**Task statement:**
Among the entries below, find every line that has "gives" and pull it out.
===== Information shown
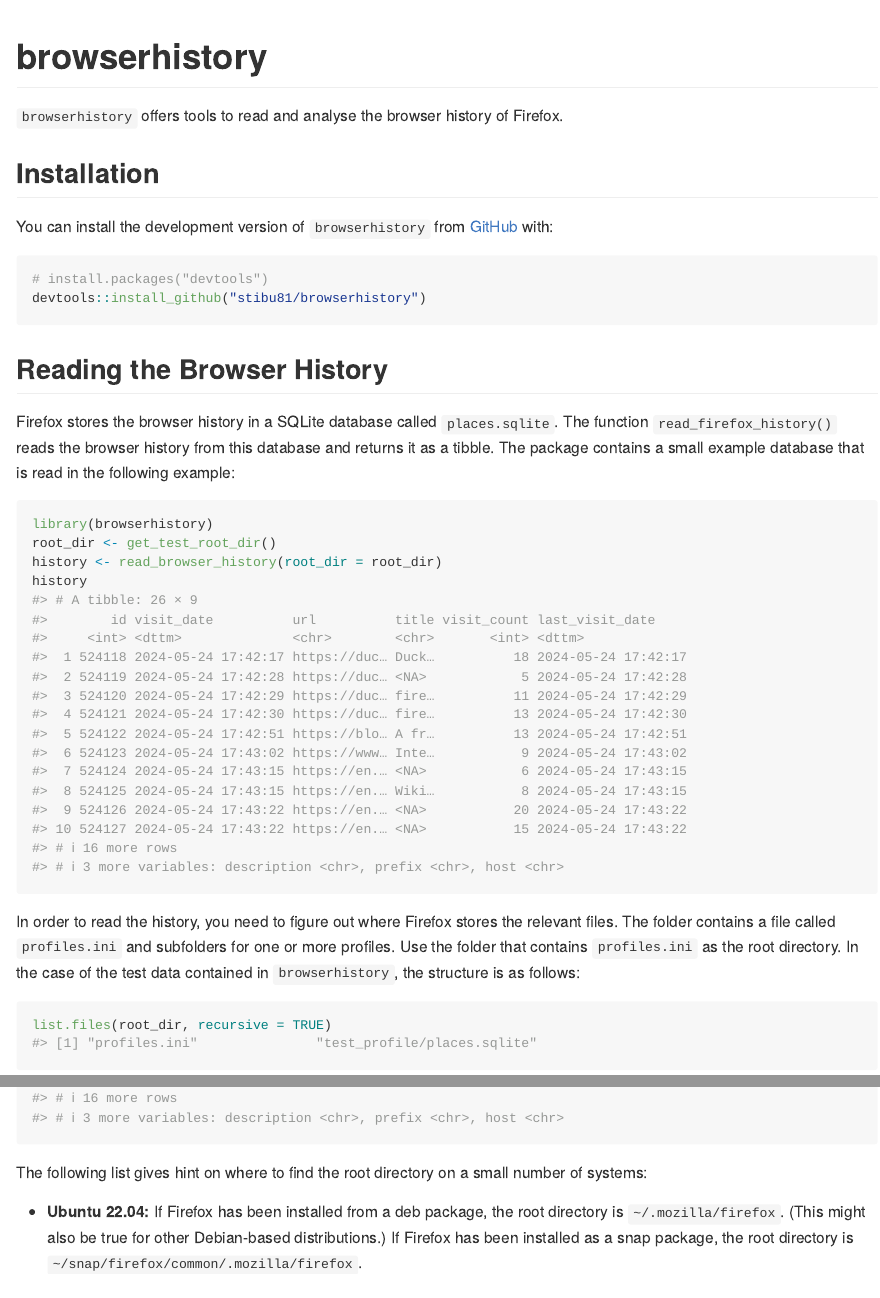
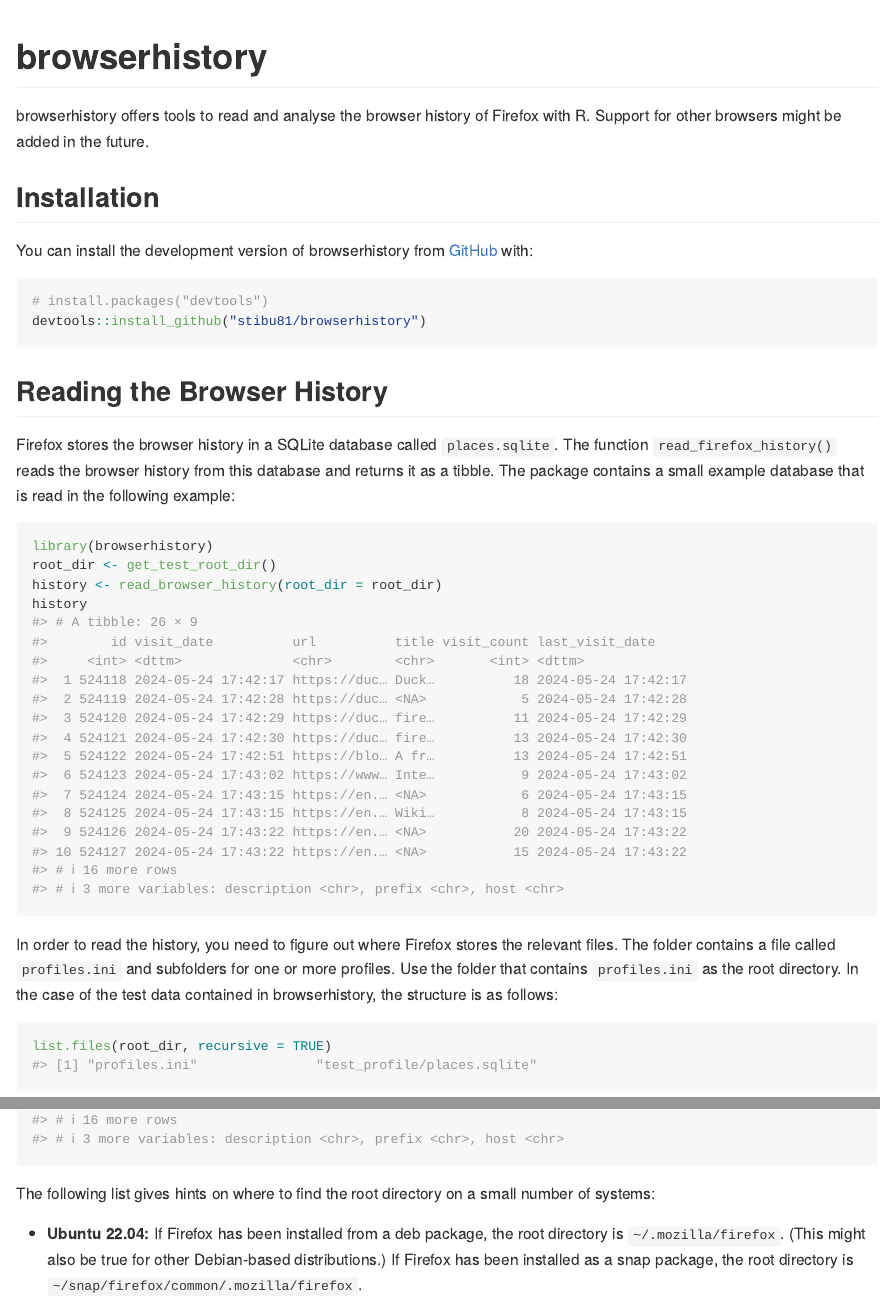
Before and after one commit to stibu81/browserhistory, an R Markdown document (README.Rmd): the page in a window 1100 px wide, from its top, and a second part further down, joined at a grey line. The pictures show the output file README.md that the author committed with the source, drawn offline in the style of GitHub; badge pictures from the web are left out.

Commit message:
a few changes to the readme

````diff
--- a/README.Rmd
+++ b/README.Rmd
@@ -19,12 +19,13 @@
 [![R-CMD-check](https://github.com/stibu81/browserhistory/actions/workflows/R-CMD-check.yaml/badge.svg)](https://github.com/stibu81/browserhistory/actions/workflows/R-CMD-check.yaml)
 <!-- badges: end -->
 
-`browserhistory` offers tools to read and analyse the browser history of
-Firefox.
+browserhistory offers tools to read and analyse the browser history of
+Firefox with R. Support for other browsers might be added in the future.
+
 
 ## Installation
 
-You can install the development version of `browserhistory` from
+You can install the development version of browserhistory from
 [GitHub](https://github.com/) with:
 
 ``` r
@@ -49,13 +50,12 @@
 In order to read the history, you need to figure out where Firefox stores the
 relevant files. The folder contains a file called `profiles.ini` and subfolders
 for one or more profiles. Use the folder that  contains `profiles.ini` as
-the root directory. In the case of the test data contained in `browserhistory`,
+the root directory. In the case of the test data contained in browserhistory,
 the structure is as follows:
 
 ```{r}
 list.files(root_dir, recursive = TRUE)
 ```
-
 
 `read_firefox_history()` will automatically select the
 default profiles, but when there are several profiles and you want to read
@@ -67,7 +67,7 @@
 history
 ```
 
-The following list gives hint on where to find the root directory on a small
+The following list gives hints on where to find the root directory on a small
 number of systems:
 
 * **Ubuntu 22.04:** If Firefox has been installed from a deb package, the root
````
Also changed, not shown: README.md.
==========
**Reply:**
-The following list gives hint on where to find the root directory on a small
+The following list gives hints on where to find the root directory on a small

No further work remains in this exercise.